A family from North Carolina lured to Minnesota for the Super Bowl went home highly disappointed. They say what started off as a surprise gift through a local charity was full of nothing, but empty promises.

Late December in Charlotte, the founder of Minnesota-based LYNC Worldwide, Patrick Bell surprised 11-year-old Dariah Smith and her sister Dayona with trip to Super Bowl LII. The event was part of a partnership with a North Carolina-based non-profit, aiming to help kids who are bullied. 

“I was excited, especially because it was my first time going,” said Dariah.

But not long after boarding a plane for the first time and coming to Minnesota, the family’s excitement drastically changed.
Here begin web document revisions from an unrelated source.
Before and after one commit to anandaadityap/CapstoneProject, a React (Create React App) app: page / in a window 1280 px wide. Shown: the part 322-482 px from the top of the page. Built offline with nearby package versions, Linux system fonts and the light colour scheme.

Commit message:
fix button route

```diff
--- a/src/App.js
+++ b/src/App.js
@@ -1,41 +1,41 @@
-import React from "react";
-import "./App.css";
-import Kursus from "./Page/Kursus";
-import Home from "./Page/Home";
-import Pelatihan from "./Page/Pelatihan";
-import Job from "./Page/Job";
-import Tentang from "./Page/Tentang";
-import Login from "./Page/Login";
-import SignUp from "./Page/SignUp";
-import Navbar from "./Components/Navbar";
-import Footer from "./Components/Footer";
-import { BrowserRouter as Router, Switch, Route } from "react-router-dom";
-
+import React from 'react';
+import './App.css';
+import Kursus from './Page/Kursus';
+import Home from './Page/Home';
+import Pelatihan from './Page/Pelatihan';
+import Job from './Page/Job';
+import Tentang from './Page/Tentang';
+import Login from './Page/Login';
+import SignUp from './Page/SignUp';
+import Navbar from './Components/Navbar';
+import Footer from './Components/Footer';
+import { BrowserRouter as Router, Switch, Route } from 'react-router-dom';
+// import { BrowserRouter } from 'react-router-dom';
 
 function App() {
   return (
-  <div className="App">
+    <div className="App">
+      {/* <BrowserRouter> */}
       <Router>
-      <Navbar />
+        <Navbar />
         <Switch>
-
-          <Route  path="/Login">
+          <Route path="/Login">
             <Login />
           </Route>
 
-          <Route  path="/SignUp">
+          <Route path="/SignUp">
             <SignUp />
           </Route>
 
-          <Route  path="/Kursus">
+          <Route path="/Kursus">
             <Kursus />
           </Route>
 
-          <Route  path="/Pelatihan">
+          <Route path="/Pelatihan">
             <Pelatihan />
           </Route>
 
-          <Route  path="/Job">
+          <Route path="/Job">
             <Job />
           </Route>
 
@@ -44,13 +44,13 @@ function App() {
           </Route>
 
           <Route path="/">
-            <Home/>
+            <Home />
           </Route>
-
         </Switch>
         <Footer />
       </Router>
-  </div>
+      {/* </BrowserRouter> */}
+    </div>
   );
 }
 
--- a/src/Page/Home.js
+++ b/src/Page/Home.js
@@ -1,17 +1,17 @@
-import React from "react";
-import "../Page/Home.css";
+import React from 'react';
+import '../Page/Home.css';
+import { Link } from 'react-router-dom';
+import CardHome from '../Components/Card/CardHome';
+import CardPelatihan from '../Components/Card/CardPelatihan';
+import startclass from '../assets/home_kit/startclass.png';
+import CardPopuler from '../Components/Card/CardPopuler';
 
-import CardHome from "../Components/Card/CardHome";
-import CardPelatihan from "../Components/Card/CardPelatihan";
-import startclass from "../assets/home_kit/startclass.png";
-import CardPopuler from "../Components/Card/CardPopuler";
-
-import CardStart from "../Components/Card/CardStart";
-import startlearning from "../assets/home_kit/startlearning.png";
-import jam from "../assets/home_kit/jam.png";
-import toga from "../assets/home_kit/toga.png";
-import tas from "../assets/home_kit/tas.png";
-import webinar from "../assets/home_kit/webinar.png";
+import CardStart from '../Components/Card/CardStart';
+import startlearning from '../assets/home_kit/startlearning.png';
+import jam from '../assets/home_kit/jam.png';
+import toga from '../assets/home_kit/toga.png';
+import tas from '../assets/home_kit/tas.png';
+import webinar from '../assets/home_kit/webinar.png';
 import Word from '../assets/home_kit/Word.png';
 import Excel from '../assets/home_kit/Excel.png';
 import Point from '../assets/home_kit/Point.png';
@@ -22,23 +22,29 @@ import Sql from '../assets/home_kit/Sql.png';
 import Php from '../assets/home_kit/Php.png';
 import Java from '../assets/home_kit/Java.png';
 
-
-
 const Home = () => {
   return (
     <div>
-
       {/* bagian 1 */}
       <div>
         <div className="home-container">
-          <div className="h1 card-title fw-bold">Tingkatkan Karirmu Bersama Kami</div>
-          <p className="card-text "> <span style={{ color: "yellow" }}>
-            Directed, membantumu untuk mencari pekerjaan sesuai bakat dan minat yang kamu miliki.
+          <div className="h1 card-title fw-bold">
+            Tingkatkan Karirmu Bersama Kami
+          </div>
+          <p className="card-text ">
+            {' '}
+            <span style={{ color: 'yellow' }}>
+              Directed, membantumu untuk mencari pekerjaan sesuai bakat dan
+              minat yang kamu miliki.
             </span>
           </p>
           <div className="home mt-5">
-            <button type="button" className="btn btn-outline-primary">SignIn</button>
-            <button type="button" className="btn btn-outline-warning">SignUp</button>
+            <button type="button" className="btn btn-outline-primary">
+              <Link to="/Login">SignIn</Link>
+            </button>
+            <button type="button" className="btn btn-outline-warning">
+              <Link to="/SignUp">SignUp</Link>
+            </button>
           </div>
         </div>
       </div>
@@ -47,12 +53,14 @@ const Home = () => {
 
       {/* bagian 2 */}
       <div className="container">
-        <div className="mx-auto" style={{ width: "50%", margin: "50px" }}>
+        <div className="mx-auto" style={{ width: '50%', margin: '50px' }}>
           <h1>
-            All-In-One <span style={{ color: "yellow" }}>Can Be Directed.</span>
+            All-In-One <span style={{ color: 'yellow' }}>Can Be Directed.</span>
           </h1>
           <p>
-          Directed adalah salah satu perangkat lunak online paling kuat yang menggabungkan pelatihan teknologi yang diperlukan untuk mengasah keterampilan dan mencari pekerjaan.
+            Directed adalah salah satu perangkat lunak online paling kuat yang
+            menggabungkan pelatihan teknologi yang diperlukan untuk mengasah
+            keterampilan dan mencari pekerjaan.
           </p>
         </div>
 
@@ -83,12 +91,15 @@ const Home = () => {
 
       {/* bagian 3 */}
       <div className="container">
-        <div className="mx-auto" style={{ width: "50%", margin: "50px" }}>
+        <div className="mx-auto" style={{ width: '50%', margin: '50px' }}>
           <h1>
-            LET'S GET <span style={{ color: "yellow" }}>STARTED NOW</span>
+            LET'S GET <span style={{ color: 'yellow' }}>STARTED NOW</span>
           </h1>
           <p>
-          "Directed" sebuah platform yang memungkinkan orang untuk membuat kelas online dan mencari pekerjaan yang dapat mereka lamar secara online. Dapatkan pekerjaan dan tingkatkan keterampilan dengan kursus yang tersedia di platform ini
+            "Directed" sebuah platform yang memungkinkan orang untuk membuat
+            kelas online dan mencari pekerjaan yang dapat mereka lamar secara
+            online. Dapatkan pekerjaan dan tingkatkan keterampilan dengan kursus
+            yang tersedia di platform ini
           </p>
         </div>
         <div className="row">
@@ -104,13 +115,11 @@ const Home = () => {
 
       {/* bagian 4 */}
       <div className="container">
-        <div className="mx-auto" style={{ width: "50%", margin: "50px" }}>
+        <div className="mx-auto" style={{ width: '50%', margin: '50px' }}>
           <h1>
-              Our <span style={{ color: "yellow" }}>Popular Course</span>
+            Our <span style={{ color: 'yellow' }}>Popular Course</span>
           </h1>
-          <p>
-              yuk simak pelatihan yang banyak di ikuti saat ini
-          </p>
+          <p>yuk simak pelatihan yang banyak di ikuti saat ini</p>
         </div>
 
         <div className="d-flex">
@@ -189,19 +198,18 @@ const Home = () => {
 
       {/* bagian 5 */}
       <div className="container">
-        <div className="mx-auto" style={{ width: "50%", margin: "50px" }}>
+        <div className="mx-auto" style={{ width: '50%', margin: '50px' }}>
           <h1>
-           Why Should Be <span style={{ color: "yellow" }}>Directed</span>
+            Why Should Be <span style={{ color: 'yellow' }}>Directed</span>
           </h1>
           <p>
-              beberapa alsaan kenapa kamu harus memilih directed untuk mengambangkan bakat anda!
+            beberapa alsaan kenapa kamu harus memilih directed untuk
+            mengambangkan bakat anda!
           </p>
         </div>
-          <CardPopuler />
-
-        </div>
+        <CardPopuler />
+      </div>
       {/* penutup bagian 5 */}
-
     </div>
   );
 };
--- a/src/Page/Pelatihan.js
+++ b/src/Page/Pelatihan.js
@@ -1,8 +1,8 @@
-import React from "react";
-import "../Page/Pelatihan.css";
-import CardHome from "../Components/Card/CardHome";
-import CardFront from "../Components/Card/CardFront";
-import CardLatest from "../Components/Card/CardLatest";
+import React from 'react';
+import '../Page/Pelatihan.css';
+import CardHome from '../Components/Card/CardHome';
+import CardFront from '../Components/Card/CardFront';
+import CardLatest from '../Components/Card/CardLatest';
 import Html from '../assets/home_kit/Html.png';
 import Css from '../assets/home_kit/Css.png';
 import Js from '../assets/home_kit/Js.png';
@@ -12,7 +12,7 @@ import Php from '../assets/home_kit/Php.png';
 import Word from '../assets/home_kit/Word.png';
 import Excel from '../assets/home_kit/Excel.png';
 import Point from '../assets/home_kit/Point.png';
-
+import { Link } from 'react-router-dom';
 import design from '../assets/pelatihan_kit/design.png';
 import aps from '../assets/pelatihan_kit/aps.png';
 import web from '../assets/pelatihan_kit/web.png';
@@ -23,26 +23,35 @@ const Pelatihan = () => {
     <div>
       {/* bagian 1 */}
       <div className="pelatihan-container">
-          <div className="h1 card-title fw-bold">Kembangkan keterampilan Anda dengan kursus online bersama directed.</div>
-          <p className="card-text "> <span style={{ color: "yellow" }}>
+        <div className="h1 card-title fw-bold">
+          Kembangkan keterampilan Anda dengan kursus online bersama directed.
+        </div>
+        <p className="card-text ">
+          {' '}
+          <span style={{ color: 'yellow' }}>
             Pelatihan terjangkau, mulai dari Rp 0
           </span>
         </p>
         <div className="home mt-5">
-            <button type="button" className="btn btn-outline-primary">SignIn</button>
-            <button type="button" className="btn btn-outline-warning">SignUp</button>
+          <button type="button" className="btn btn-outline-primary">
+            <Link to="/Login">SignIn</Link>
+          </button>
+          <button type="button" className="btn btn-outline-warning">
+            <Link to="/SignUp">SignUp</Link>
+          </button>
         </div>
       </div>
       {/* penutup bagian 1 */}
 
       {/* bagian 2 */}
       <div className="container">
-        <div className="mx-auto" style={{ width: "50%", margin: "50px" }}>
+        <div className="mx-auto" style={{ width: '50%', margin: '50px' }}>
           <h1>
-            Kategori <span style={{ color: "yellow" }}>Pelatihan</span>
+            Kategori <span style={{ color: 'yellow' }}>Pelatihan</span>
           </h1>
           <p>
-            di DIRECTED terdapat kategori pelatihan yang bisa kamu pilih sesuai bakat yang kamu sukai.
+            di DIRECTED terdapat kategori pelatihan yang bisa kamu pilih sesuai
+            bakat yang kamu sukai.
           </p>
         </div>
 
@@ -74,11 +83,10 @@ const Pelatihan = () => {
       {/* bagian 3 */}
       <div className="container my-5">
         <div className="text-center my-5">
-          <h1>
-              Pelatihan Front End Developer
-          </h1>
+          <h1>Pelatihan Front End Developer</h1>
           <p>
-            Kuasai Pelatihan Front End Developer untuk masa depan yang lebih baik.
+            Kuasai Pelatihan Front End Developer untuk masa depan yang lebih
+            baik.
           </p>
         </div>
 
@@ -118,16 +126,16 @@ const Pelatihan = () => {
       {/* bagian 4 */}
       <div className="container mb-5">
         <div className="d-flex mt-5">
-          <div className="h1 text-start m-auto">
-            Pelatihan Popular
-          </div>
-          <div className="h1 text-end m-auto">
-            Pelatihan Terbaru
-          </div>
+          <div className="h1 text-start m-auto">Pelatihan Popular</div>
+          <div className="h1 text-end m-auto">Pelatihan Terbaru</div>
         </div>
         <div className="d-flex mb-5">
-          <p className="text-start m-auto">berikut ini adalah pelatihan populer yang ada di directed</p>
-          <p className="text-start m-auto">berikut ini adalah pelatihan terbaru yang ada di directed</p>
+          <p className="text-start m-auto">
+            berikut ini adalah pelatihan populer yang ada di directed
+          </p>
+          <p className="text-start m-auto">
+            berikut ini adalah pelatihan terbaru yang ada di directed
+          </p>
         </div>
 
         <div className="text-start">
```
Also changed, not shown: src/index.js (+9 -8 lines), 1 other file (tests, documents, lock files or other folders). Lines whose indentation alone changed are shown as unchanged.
The Super Bowl tickets they were promised did not exist.

“Horrible,” said Teyoun McCombs, the girls' father.

“A disaster, a big disaster,” said Christina Davis, the girls' mother. “We stayed in a hotel that had rust and black stuff coming out of the sink.”

The family was kicked out of five hotels over the course of five days and went into debt paying for meals they didn't budget for and couldn't afford. 

“It was supposed to be an all-expense paid trip and we were supposed to be able to meet celebrities and be taken care of because of the situation with my girls,” said Davis.

Bell told Fox 9 his for-profit company started five years ago and does charitable work in addition to connecting athletes and celebrities with networking opportunities. He admits he made a mistake by trusting a personal connection, who did not come through with the Super Bowl tickets. 

“I did the best I could to try and make up for it,” said Bell. “I didn't come through with those tickets, and I have to live with that. I never in my wildest dreams would have put them in this situation.”

Bell did come through on putting the girls in a fashion show during Super Bowl week and another company based out of Charlotte provided the sisters with a shopping spree at the Mall of America. Beyond that, the family feels they are worse off than they were before. 

“I just feel like it’s wrong because for a glimpse moment they were happy,” said Davis. “After months of being bullied some good was coming toward them, but it was just scratched away with no explanation, no apology.”

Bell says to make it up to these girls he wants to take them on a 25-city anti-bullying tour he has planned. Their parents don't trust him and say because of this situation, the bullying at school has gotten worse.